YOUR OBJECTIVE
Using the data below, gather each line that includes the word "diện".

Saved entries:
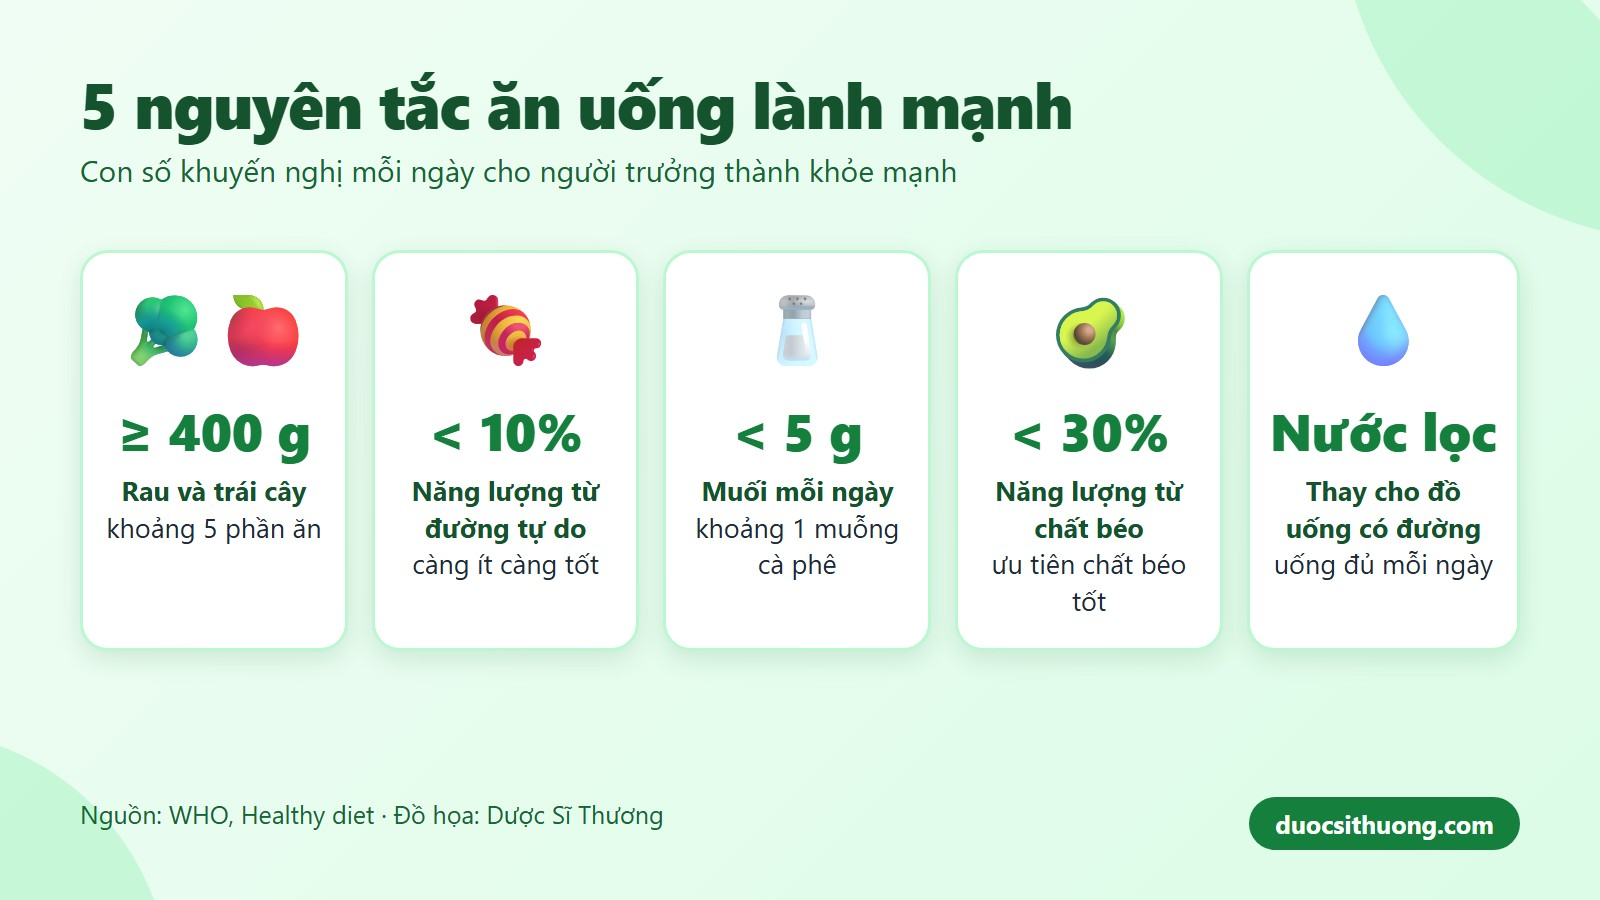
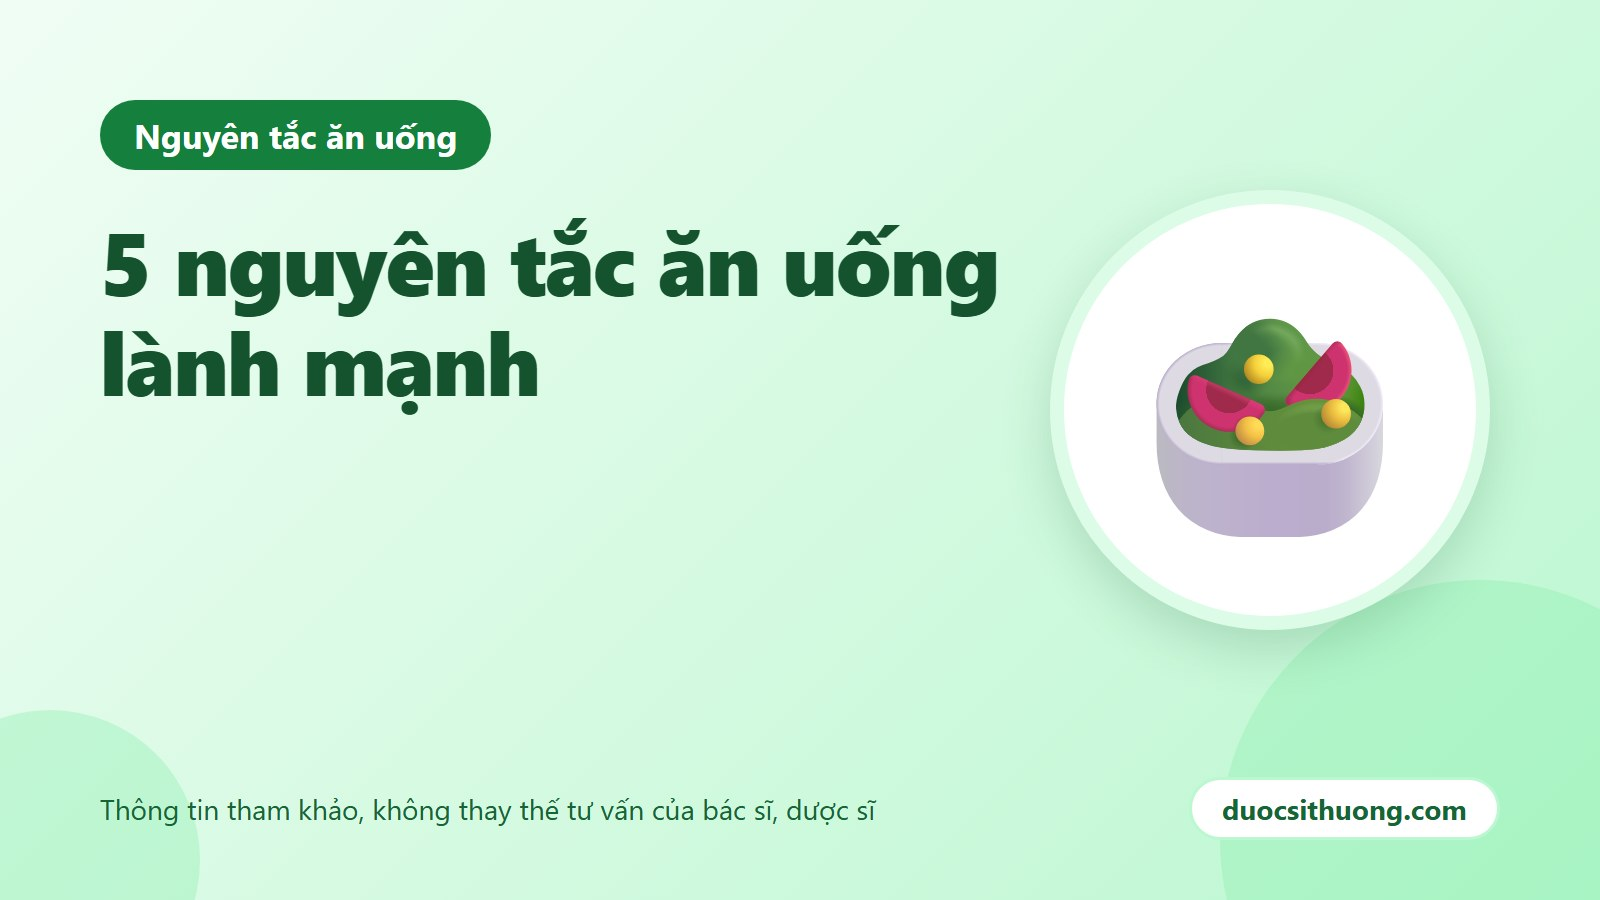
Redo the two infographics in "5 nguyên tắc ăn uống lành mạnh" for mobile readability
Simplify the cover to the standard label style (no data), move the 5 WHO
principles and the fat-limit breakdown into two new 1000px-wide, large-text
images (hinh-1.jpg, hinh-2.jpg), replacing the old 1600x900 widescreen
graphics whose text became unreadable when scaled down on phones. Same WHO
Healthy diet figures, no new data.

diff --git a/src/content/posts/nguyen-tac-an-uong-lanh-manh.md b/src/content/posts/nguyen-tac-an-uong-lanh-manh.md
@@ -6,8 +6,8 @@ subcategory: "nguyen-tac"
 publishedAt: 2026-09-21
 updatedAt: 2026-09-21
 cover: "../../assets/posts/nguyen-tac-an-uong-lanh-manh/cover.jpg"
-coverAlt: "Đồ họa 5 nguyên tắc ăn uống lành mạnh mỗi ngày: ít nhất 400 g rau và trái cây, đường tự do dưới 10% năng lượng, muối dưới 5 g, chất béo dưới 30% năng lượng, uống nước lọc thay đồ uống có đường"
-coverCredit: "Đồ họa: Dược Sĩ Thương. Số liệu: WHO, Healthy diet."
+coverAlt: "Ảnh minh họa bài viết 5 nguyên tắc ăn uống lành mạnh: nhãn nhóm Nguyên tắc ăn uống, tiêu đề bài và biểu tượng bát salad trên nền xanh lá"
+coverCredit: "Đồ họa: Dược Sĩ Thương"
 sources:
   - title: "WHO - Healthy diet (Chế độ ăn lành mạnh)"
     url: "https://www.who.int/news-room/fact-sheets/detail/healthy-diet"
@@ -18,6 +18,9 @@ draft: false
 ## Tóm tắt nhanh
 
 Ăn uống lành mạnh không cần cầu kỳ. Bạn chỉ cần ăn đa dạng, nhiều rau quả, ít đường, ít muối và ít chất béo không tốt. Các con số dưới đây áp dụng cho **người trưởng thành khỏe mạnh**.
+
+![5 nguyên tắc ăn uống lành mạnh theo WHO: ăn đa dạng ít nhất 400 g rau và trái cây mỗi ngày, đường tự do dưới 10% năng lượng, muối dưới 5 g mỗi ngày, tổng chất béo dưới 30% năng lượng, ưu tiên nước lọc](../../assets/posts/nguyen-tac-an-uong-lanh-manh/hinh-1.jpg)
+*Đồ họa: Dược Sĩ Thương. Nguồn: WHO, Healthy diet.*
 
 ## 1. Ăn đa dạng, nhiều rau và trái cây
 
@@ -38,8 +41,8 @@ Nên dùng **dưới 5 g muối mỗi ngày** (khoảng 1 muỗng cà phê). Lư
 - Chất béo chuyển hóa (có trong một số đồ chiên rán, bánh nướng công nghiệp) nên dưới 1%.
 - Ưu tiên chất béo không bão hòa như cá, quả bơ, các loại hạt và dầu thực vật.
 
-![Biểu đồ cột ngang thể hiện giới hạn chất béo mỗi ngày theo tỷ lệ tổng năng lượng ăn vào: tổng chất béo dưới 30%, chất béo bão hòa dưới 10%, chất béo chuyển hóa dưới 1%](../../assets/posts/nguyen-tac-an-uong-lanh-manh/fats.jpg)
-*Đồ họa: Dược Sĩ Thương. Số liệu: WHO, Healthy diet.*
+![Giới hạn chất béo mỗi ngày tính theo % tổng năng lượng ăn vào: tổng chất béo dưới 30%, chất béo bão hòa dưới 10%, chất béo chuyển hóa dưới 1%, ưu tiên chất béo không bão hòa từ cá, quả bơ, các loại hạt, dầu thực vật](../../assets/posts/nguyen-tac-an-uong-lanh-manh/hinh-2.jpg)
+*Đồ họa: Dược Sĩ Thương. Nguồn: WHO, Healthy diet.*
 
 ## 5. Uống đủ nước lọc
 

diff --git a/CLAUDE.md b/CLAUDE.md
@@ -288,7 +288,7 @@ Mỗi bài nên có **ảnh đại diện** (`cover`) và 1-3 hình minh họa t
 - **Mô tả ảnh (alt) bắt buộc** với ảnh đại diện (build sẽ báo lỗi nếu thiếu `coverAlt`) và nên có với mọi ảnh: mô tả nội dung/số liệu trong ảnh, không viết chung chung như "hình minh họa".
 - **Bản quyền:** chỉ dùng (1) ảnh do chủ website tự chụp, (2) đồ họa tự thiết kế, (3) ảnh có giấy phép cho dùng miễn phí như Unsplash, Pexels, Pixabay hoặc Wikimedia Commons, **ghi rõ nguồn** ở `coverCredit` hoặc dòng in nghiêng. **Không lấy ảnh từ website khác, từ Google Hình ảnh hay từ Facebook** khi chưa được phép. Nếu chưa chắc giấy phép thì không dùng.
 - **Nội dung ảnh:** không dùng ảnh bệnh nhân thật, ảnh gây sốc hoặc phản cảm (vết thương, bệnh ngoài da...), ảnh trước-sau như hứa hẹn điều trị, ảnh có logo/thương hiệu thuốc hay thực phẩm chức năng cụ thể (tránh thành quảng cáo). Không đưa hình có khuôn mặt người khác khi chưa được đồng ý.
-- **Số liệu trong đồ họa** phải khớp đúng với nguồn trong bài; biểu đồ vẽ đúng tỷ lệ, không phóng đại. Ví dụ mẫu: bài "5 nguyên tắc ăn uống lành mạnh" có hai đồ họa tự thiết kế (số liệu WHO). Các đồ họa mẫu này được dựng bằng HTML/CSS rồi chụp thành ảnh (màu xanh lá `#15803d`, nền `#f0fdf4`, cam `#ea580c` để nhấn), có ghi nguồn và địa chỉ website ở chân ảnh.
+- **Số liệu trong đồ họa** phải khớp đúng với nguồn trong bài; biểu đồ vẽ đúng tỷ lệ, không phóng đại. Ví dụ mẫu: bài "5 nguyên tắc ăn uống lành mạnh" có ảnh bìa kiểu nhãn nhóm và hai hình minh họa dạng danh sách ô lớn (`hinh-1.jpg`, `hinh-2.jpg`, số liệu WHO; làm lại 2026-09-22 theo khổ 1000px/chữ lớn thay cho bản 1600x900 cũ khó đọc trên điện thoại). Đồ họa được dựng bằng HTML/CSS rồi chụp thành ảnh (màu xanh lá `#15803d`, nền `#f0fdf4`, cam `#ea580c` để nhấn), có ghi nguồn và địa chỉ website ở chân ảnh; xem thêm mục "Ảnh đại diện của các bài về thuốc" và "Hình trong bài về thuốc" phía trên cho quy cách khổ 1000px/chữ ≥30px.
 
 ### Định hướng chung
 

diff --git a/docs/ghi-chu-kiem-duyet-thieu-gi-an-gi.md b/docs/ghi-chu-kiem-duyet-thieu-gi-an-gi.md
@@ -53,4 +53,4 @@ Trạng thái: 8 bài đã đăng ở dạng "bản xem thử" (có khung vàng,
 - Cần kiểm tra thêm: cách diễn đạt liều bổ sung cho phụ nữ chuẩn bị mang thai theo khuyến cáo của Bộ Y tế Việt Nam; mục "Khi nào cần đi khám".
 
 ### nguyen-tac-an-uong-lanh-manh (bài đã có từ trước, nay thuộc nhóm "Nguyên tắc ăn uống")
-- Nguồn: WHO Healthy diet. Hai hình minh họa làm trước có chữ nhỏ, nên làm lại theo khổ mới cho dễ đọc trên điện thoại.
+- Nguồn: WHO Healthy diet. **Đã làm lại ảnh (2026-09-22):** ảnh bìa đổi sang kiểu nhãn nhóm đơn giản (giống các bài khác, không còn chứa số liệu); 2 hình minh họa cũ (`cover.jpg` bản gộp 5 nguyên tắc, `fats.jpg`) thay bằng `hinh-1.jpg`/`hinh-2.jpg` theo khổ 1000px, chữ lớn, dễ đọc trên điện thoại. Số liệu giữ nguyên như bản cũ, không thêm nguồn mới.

SOLVED PROBLEM
@@ -288,7 +288,7 @@ Mỗi bài nên có **ảnh đại diện** (`cover`) và 1-3 hình minh họa t
 - **Mô tả ảnh (alt) bắt buộc** với ảnh đại diện (build sẽ báo lỗi nếu thiếu `coverAlt`) và nên có với mọi ảnh: mô tả nội dung/số liệu trong ảnh, không viết chung chung như "hình minh họa".
+- **Số liệu trong đồ họa** phải khớp đúng với nguồn trong bài; biểu đồ vẽ đúng tỷ lệ, không phóng đại. Ví dụ mẫu: bài "5 nguyên tắc ăn uống lành mạnh" có ảnh bìa kiểu nhãn nhóm và hai hình minh họa dạng danh sách ô lớn (`hinh-1.jpg`, `hinh-2.jpg`, số liệu WHO; làm lại 2026-09-22 theo khổ 1000px/chữ lớn thay cho bản 1600x900 cũ khó đọc trên điện thoại). Đồ họa được dựng bằng HTML/CSS rồi chụp thành ảnh (màu xanh lá `#15803d`, nền `#f0fdf4`, cam `#ea580c` để nhấn), có ghi nguồn và địa chỉ website ở chân ảnh; xem thêm mục "Ảnh đại diện của các bài về thuốc" và "Hình trong bài về thuốc" phía trên cho quy cách khổ 1000px/chữ ≥30px.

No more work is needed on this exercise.